[WHAT THE TASK ASKS]: Go through the data below and return each line containing the word "Step".

[DATA EXTRACT]:
......
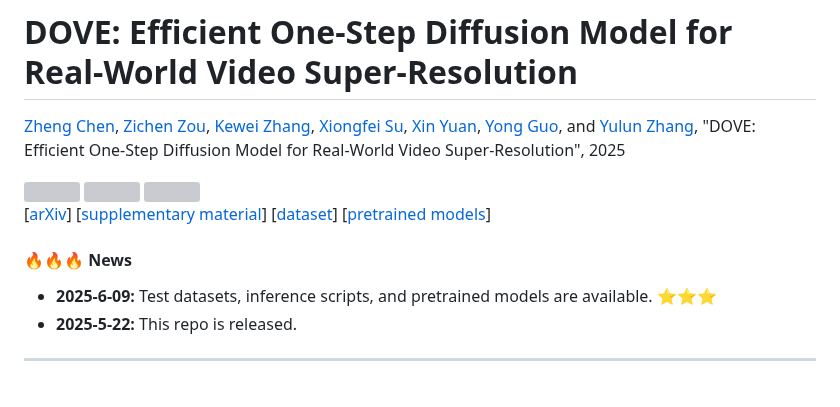
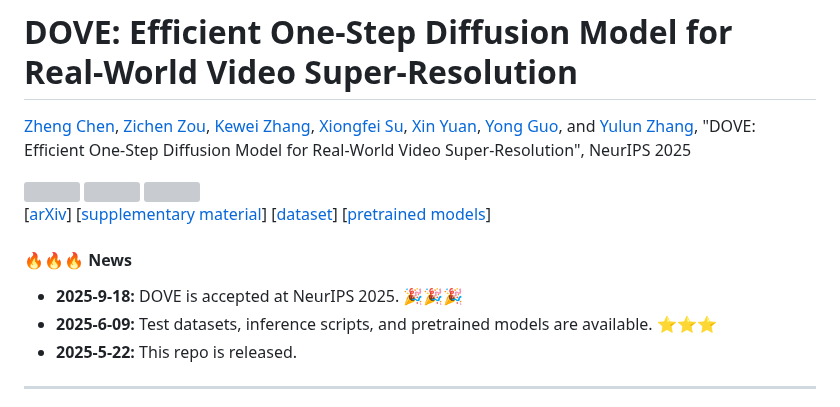
Before and after one commit to zhengchen1999/DOVE, a Markdown page: README.md, the part around the change. Rendered like a GitHub page; grey boxes are pictures that could not be loaded.

Commit message:
NeurIPS 2025

```diff
--- a/README.md
+++ b/README.md
@@ -1,6 +1,6 @@
 # DOVE: Efficient One-Step Diffusion Model for Real-World Video Super-Resolution
 
-[Zheng Chen](https://zhengchen1999.github.io/), [Zichen Zou](https://github.com/zzctmd), [Kewei Zhang](), [Xiongfei Su](https://ieeexplore.ieee.org/author/37086348852), [Xin Yuan](https://en.westlake.edu.cn/faculty/xin-yuan.html), [Yong Guo](https://www.guoyongcs.com/), and [Yulun Zhang](http://yulunzhang.com/), "DOVE: Efficient One-Step Diffusion Model for Real-World Video Super-Resolution", 2025
+[Zheng Chen](https://zhengchen1999.github.io/), [Zichen Zou](https://github.com/zzctmd), [Kewei Zhang](), [Xiongfei Su](https://ieeexplore.ieee.org/author/37086348852), [Xin Yuan](https://en.westlake.edu.cn/faculty/xin-yuan.html), [Yong Guo](https://www.guoyongcs.com/), and [Yulun Zhang](http://yulunzhang.com/), "DOVE: Efficient One-Step Diffusion Model for Real-World Video Super-Resolution", NeurIPS 2025
 
 <div>
 <a href="https://github.com/zhengchen1999/DOVE/releases" target='_blank' style="text-decoration: none;"><img src="https://img.shields.io/github/downloads/zhengchen1999/DOVE/total?color=green&style=flat"></a>
@@ -15,6 +15,7 @@
 
 #### 🔥🔥🔥 News
 
+- **2025-9-18:** DOVE is accepted at NeurIPS 2025. 🎉🎉🎉
 - **2025-6-09:** Test datasets, inference scripts, and pretrained models are available. ⭐️⭐️⭐️
 - **2025-5-22:** This repo is released.
 
```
......
[ANSWER BOX]:
 # DOVE: Efficient One-Step Diffusion Model for Real-World Video Super-Resolution
-[Zheng Chen](https://zhengchen1999.github.io/), [Zichen Zou](https://github.com/zzctmd), [Kewei Zhang](), [Xiongfei Su](https://ieeexplore.ieee.org/author/37086348852), [Xin Yuan](https://en.westlake.edu.cn/faculty/xin-yuan.html), [Yong Guo](https://www.guoyongcs.com/), and [Yulun Zhang](http://yulunzhang.com/), "DOVE: Efficient One-Step Diffusion Model for Real-World Video Super-Resolution", 2025
+[Zheng Chen](https://zhengchen1999.github.io/), [Zichen Zou](https://github.com/zzctmd), [Kewei Zhang](), [Xiongfei Su](https://ieeexplore.ieee.org/author/37086348852), [Xin Yuan](https://en.westlake.edu.cn/faculty/xin-yuan.html), [Yong Guo](https://www.guoyongcs.com/), and [Yulun Zhang](http://yulunzhang.com/), "DOVE: Efficient One-Step Diffusion Model for Real-World Video Super-Resolution", NeurIPS 2025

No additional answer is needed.